- An investigation by The Recovery Files team into who benefits from the Recovery and Resilience Facility, and if milestones necessary to receive funds are an incentive to reform or just a box-ticking exercise – €30,000
- A cross-border investigation led by Le Courrier des Balkans shedding new light on human trafficking at the gates of the European Union – €25,700
- A cross-border investigation into so-called economic restriction processes and their legal frameworks of practical application within the EU – €45,000
- An investigation into what happened behind closed doors in the months leading up to the Belarus-EU border migrant crisis – €25,000
Editorial independence sacred

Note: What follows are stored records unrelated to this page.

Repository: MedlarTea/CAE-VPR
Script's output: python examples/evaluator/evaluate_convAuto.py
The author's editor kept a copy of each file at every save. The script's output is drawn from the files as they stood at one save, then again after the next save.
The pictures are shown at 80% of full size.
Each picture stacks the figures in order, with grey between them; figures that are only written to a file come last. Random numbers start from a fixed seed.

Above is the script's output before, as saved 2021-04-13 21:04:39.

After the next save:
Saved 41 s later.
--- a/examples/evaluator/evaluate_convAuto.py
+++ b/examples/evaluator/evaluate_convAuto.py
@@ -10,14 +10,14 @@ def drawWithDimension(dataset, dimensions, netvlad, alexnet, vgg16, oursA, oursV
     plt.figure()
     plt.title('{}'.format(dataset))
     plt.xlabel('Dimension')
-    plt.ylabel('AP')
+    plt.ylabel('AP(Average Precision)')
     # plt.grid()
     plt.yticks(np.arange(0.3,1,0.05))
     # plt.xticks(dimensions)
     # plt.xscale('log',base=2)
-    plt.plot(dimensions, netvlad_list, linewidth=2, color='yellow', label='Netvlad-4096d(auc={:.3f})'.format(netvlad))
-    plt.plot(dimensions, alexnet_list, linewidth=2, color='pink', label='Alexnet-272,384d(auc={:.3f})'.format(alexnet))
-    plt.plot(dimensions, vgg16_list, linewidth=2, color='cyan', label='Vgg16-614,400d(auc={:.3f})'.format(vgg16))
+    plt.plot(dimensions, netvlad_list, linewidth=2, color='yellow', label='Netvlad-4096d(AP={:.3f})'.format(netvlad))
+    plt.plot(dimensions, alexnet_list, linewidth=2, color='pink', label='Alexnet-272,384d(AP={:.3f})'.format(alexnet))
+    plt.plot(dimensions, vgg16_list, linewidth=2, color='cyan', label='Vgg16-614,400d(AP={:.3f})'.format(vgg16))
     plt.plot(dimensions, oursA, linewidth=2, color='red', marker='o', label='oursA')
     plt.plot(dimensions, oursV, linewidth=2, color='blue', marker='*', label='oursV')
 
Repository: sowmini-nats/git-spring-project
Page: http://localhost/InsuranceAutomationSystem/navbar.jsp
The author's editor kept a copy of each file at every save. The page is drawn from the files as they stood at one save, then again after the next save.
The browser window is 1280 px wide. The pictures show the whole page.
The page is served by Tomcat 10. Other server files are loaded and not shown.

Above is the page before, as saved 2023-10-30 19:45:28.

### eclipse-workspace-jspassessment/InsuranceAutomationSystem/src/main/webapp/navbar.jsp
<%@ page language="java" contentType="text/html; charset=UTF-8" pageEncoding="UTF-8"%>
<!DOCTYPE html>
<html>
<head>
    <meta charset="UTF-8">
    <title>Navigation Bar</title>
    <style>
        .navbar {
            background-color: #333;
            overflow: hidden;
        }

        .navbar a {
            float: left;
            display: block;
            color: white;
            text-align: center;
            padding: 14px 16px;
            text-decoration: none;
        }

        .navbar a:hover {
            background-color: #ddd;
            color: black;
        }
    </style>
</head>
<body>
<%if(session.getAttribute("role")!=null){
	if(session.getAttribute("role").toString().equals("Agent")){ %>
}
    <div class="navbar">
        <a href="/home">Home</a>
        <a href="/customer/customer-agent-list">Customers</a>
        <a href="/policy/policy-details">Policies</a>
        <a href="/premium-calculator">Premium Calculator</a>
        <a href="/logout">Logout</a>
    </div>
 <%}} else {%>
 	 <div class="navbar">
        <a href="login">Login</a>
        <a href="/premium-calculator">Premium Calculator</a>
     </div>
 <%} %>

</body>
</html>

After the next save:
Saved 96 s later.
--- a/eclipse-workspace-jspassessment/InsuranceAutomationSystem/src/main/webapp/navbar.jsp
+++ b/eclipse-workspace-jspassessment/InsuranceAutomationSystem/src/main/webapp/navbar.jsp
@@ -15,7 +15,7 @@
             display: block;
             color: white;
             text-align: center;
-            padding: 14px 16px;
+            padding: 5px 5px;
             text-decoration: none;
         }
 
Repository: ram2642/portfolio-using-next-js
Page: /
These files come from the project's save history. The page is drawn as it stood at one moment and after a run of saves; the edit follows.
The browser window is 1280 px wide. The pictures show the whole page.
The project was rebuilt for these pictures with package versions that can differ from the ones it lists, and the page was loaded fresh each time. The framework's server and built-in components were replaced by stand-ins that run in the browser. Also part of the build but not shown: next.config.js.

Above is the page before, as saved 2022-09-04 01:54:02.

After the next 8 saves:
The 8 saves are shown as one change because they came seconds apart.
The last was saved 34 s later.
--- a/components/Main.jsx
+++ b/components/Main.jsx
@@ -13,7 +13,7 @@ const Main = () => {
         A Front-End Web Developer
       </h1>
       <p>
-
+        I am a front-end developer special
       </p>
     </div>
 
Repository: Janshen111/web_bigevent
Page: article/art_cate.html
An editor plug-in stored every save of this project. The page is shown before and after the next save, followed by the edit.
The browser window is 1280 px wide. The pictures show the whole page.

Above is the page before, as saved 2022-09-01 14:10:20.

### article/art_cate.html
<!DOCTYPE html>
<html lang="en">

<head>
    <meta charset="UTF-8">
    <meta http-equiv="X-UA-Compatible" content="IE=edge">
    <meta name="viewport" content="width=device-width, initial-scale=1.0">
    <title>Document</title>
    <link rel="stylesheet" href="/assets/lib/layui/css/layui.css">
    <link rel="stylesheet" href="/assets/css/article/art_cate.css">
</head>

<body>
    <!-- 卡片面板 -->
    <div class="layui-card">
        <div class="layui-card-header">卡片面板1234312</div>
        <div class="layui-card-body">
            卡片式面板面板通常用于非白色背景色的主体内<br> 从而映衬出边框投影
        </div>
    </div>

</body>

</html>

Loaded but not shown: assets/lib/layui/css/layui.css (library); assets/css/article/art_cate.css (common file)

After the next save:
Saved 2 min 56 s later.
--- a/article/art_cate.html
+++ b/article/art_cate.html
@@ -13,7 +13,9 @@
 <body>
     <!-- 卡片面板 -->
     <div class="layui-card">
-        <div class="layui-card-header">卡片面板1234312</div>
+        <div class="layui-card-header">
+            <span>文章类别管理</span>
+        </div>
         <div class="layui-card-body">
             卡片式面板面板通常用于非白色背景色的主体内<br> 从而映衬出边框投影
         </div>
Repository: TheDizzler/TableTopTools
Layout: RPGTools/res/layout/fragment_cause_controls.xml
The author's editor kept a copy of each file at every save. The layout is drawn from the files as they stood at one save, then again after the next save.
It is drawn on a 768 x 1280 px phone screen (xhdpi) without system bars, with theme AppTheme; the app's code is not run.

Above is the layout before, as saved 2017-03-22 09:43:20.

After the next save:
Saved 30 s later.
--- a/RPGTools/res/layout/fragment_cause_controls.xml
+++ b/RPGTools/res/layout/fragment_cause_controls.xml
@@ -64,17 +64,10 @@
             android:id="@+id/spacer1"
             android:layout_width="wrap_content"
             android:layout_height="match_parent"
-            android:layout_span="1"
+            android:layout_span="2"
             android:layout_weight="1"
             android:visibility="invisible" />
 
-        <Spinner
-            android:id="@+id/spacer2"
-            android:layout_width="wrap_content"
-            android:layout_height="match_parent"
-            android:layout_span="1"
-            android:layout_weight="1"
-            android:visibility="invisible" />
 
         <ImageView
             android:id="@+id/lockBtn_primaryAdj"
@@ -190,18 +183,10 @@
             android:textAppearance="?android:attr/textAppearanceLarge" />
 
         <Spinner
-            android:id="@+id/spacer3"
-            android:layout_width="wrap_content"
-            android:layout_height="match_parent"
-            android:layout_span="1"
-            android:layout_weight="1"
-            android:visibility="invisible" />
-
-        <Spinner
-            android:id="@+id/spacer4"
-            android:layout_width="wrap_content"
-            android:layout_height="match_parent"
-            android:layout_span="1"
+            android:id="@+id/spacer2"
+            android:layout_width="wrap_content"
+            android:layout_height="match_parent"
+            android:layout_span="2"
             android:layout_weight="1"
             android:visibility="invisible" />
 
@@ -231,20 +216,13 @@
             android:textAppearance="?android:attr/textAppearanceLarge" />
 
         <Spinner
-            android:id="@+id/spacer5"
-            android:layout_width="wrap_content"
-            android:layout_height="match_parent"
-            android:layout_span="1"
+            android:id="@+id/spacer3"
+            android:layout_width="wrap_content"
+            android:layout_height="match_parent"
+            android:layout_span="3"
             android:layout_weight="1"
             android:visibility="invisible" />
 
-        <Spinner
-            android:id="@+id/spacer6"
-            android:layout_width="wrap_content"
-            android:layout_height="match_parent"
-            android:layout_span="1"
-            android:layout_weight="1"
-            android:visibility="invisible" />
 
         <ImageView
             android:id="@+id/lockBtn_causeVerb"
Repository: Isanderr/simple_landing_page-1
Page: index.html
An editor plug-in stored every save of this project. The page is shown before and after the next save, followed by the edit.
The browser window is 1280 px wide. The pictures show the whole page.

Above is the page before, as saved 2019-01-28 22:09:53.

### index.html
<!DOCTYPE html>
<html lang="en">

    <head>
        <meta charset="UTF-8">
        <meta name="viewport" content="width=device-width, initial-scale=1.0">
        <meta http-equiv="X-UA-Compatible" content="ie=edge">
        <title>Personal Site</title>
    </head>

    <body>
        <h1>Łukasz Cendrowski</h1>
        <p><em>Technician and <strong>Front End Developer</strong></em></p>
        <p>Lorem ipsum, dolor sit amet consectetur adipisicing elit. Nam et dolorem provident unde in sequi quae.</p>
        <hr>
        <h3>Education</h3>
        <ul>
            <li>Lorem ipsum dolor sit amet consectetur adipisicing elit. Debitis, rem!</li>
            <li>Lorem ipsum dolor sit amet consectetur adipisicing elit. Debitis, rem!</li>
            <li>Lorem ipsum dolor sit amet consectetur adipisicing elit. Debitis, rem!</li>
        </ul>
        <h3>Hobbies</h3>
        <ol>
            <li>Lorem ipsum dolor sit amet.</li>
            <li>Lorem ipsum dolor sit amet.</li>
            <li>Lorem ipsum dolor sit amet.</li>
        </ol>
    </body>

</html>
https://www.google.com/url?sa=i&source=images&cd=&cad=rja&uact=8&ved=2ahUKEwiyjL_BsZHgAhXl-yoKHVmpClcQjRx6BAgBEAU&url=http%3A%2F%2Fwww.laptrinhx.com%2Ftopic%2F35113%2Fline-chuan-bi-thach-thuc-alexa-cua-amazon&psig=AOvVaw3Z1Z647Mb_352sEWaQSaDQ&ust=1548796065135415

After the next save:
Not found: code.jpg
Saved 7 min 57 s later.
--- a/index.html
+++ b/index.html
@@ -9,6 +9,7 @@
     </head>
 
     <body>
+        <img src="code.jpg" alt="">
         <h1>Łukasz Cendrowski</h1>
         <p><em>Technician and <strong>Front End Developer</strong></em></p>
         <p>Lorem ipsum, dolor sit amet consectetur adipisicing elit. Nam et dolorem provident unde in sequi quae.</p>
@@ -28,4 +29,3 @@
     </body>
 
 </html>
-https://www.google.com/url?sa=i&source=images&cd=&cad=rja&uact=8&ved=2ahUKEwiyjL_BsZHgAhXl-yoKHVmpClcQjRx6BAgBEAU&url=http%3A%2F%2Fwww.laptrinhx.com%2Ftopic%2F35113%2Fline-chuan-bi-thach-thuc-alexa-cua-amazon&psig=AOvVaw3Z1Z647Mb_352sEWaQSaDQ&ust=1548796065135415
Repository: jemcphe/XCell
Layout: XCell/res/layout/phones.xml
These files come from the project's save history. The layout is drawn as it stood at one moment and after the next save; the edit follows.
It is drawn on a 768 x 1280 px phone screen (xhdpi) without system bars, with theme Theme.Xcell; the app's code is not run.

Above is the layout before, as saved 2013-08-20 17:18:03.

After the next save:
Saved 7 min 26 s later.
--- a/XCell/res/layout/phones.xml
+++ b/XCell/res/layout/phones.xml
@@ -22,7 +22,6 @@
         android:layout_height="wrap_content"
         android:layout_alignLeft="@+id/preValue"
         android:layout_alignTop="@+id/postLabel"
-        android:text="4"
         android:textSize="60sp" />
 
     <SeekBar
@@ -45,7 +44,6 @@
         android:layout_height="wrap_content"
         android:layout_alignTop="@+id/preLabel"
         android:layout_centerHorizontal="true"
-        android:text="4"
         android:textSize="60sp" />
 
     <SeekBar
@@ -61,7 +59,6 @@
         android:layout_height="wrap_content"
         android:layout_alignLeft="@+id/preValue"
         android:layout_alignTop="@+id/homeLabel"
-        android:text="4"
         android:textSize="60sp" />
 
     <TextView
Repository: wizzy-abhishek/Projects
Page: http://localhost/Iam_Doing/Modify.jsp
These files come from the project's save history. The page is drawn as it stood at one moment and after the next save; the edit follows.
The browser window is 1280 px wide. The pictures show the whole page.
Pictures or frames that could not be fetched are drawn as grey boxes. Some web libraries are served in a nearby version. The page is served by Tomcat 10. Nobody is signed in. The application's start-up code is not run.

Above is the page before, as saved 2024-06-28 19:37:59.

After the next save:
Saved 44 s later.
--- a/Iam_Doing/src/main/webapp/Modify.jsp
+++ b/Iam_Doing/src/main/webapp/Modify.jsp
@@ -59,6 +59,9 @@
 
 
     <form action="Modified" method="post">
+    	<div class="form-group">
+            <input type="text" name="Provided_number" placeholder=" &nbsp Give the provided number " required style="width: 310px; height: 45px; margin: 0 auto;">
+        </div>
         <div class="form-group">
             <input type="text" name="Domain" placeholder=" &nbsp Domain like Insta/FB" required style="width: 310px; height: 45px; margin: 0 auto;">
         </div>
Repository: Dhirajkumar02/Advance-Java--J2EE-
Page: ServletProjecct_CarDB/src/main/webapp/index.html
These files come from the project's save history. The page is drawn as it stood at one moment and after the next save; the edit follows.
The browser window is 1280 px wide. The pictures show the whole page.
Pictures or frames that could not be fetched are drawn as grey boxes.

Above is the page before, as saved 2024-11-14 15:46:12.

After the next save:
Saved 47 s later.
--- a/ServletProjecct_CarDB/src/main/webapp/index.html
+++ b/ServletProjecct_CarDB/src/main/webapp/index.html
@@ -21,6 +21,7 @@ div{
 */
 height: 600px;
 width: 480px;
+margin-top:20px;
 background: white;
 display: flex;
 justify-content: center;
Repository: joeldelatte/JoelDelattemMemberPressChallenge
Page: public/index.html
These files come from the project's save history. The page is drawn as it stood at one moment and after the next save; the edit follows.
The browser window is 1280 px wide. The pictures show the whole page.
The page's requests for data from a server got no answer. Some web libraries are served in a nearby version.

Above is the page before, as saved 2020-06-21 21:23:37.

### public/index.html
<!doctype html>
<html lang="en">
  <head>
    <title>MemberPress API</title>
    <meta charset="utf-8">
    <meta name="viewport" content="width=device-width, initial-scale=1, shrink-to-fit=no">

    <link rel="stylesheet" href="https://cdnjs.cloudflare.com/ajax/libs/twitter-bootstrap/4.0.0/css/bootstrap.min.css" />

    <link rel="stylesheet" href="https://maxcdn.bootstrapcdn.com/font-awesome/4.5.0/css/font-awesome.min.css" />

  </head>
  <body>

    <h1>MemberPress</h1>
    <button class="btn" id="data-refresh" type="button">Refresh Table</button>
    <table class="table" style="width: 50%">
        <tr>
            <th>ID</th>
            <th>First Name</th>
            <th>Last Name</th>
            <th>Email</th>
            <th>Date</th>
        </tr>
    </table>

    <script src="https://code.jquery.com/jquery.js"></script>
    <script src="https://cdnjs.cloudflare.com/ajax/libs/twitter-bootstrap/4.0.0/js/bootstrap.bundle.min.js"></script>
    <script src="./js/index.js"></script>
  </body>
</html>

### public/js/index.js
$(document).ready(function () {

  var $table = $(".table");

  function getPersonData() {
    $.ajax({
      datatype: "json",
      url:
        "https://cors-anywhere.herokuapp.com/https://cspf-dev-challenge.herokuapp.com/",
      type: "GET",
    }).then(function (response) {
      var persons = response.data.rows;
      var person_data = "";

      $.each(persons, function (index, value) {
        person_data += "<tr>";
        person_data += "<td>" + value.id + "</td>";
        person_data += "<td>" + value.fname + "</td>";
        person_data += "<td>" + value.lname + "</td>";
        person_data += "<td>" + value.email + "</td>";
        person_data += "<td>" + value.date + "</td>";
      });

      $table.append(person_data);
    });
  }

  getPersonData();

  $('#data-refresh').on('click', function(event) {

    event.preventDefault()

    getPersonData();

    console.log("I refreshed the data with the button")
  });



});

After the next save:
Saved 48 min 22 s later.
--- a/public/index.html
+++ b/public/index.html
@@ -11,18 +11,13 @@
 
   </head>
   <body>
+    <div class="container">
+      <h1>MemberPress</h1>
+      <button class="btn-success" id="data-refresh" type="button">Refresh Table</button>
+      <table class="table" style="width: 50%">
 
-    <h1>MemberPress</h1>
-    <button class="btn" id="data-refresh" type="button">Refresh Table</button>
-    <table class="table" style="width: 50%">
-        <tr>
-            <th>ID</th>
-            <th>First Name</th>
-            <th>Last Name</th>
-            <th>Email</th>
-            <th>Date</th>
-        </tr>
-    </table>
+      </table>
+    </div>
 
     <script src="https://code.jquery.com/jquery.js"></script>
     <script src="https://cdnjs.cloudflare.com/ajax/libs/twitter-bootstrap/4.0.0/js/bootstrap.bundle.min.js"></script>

The Investigation Support Scheme runs in parallel to a separate IJ4EU funding and mentoring scheme designed primarily for freelancers. Grantees of the Freelancer Support Scheme will be announced on November 9.
Editorial independence is the cornerstone of both schemes. IJ4EU’s financing model allows public and philanthropic money to support world-class investigative journalism in Europe without any question of editorial interference.
Most of IJ4EU’s coffers come from the European Commission, distributed via a consortium of independent intermediary organisations led by IPI. The other consortium members are the Maastricht-based European Journalism Centre and the European Centre for Press and Media Freedom in Leipzig.
Independent juries of senior editors and investigative journalism specialists are key to the integrity of the selection process, guaranteeing a firewall between IJ4EU’s donors and grantees.
Since its inception as a pilot scheme in 2018, IJ4EU has allocated around €3 million in grants to cross-border investigative projects, allowing hundreds of journalists across Europe to tackle ambitious investigations in the public interest.
Under the latest round of calls for the Investigation Support Scheme and Freelancer Support Scheme, 118 investigative teams with journalists based in 45 countries applied for a combined €3.99 million in funding.
Successful teams chosen under the Investigation Support Scheme had journalists based in 19 EU member states and three EU candidate countries, plus six nations further afield.
The Investigation Support Scheme’s five-person jury — whose identities will be kept secret until the results of the next call are made public in the spring of 2023 — chose the projects according to criteria including newsworthiness, cross-border relevance, the strength of research and publication plans and financial need.
Check out our projects section to learn more about investigations previously funded by IJ4EU.